*** DATA RECORDS ***

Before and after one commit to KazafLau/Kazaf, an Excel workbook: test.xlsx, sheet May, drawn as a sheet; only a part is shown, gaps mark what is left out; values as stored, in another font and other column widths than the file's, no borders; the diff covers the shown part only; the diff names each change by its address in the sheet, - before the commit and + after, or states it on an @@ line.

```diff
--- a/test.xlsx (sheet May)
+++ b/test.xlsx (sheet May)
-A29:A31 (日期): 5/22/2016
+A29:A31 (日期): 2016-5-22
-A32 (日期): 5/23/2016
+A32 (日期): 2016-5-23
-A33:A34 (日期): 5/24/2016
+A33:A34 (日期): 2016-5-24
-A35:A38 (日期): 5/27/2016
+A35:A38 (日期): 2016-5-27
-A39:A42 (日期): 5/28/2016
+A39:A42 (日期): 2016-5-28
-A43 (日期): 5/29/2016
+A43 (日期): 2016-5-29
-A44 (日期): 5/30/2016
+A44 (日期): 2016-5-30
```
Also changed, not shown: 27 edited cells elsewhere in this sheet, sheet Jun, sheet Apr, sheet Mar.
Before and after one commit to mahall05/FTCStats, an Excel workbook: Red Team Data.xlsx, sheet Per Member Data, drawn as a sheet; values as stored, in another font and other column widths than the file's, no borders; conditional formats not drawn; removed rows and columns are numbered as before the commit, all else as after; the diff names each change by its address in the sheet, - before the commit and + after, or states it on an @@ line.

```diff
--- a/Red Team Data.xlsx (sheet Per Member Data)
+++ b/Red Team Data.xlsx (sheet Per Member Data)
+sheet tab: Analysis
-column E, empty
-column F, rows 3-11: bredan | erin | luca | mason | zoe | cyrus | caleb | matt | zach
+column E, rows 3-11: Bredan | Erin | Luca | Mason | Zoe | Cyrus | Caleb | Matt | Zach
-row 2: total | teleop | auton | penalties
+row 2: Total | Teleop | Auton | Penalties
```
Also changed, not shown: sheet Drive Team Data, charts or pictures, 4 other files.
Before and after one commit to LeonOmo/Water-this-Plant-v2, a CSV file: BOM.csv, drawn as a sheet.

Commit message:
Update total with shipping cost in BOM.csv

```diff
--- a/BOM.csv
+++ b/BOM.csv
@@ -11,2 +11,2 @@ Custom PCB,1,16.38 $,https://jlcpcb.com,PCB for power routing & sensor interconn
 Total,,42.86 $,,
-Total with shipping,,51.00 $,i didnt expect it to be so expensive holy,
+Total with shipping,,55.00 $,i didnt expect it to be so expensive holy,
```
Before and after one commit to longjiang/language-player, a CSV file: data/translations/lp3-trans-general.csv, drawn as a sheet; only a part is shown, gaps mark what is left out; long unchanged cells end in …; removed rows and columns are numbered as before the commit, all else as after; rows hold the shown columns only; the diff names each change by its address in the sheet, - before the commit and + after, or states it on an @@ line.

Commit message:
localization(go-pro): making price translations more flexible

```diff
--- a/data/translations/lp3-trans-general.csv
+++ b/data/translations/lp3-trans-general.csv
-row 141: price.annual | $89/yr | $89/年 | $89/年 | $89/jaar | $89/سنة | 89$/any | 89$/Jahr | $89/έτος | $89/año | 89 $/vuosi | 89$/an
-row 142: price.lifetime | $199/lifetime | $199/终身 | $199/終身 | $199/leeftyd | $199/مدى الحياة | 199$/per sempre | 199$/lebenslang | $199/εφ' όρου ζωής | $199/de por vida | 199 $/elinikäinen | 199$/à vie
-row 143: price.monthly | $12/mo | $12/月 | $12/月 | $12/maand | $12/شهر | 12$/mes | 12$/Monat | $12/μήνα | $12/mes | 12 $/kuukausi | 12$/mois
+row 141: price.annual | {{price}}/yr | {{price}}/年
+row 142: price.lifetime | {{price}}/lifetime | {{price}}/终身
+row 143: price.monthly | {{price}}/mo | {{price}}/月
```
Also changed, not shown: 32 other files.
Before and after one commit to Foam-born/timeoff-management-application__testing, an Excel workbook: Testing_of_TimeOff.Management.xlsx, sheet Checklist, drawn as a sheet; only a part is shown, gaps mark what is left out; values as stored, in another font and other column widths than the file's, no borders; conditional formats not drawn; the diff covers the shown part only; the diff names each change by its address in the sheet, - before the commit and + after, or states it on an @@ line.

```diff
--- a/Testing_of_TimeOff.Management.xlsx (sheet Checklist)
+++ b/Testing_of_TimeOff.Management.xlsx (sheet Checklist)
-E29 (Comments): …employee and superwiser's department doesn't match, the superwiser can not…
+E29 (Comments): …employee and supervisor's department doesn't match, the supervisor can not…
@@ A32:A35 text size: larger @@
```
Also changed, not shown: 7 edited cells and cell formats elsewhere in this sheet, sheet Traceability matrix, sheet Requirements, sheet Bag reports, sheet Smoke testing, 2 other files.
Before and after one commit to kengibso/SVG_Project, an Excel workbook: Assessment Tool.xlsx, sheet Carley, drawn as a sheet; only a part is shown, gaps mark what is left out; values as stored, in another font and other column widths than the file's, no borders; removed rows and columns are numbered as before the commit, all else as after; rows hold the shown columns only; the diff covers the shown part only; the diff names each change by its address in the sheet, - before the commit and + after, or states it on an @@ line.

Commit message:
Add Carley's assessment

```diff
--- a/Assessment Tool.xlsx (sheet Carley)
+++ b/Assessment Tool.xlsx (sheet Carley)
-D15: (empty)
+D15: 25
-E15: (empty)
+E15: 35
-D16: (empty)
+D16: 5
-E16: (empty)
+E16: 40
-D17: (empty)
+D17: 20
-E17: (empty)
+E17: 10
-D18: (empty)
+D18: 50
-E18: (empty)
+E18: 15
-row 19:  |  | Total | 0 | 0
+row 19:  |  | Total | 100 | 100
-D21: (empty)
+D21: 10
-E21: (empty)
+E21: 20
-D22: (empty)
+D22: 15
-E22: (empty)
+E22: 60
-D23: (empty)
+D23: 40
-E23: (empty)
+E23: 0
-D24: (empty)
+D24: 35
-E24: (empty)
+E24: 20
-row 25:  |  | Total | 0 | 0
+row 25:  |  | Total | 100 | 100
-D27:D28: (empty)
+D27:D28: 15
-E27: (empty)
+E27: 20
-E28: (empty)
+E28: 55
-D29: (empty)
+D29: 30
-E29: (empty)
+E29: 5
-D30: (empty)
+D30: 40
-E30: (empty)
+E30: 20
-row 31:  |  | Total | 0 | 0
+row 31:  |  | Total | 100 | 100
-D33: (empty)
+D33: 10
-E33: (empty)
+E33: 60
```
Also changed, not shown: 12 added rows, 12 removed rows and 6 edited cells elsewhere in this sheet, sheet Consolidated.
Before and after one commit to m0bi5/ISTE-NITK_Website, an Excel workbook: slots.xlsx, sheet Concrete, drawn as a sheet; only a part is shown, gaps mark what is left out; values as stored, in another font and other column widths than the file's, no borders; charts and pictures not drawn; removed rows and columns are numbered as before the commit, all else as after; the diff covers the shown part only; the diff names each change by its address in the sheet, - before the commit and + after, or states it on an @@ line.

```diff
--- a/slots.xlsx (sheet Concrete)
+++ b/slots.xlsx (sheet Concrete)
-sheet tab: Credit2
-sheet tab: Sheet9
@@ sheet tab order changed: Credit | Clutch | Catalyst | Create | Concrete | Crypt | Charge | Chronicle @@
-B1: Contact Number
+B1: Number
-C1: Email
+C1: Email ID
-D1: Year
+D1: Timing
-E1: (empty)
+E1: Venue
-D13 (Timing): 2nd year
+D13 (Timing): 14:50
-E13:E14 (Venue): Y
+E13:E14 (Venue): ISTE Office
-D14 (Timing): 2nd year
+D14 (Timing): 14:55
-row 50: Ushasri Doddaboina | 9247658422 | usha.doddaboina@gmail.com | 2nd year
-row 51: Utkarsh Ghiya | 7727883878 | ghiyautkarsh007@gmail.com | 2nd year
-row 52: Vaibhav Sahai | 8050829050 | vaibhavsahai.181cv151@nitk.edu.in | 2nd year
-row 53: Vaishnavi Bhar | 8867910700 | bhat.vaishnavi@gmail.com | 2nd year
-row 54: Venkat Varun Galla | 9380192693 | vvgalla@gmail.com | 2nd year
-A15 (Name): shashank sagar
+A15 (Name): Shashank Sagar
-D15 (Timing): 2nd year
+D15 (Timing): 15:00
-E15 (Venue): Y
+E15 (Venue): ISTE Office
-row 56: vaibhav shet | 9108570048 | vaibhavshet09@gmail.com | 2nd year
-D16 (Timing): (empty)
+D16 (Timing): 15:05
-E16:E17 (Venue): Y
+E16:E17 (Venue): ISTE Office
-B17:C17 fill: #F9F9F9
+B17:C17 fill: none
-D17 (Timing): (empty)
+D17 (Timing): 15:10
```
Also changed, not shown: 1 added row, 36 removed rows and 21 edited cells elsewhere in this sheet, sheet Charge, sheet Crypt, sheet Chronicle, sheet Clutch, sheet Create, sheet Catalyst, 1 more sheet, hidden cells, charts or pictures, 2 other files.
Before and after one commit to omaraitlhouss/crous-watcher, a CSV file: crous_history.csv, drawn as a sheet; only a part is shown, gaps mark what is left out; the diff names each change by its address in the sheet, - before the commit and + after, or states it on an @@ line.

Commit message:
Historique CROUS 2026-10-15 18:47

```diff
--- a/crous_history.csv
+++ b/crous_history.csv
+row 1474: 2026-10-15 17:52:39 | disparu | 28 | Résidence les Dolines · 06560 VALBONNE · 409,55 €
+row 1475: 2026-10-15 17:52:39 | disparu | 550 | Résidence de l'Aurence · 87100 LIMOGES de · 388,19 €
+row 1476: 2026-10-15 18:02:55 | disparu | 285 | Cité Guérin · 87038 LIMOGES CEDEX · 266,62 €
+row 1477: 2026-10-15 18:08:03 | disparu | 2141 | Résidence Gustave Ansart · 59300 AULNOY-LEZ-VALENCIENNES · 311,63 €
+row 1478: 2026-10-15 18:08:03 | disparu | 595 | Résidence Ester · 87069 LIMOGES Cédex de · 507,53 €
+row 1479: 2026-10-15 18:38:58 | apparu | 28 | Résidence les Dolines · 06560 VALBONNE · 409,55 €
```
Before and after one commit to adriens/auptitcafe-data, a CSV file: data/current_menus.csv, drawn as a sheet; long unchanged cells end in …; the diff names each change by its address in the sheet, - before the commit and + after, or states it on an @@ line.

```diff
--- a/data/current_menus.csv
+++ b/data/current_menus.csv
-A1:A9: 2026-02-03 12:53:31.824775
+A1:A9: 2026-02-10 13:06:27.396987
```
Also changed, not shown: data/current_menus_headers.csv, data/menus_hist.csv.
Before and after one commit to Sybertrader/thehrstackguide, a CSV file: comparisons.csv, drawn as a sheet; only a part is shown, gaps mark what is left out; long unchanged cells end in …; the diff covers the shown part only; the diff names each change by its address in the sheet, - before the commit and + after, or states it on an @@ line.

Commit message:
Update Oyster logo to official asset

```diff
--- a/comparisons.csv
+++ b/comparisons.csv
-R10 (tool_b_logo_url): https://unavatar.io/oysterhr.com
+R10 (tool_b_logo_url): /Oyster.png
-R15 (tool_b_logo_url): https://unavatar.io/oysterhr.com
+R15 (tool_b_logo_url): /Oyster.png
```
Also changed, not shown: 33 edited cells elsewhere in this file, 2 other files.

*** End of DATA RECORDS ***

> **TASK OBJECTIVE**
The expected answer holds each line from the listing above where the string "Venue" is present.

> **ANSWER TO THIS EXERCISE**
+E1: Venue
-E13:E14 (Venue): Y
+E13:E14 (Venue): ISTE Office
-E15 (Venue): Y
+E15 (Venue): ISTE Office
-E16:E17 (Venue): Y
+E16:E17 (Venue): ISTE Office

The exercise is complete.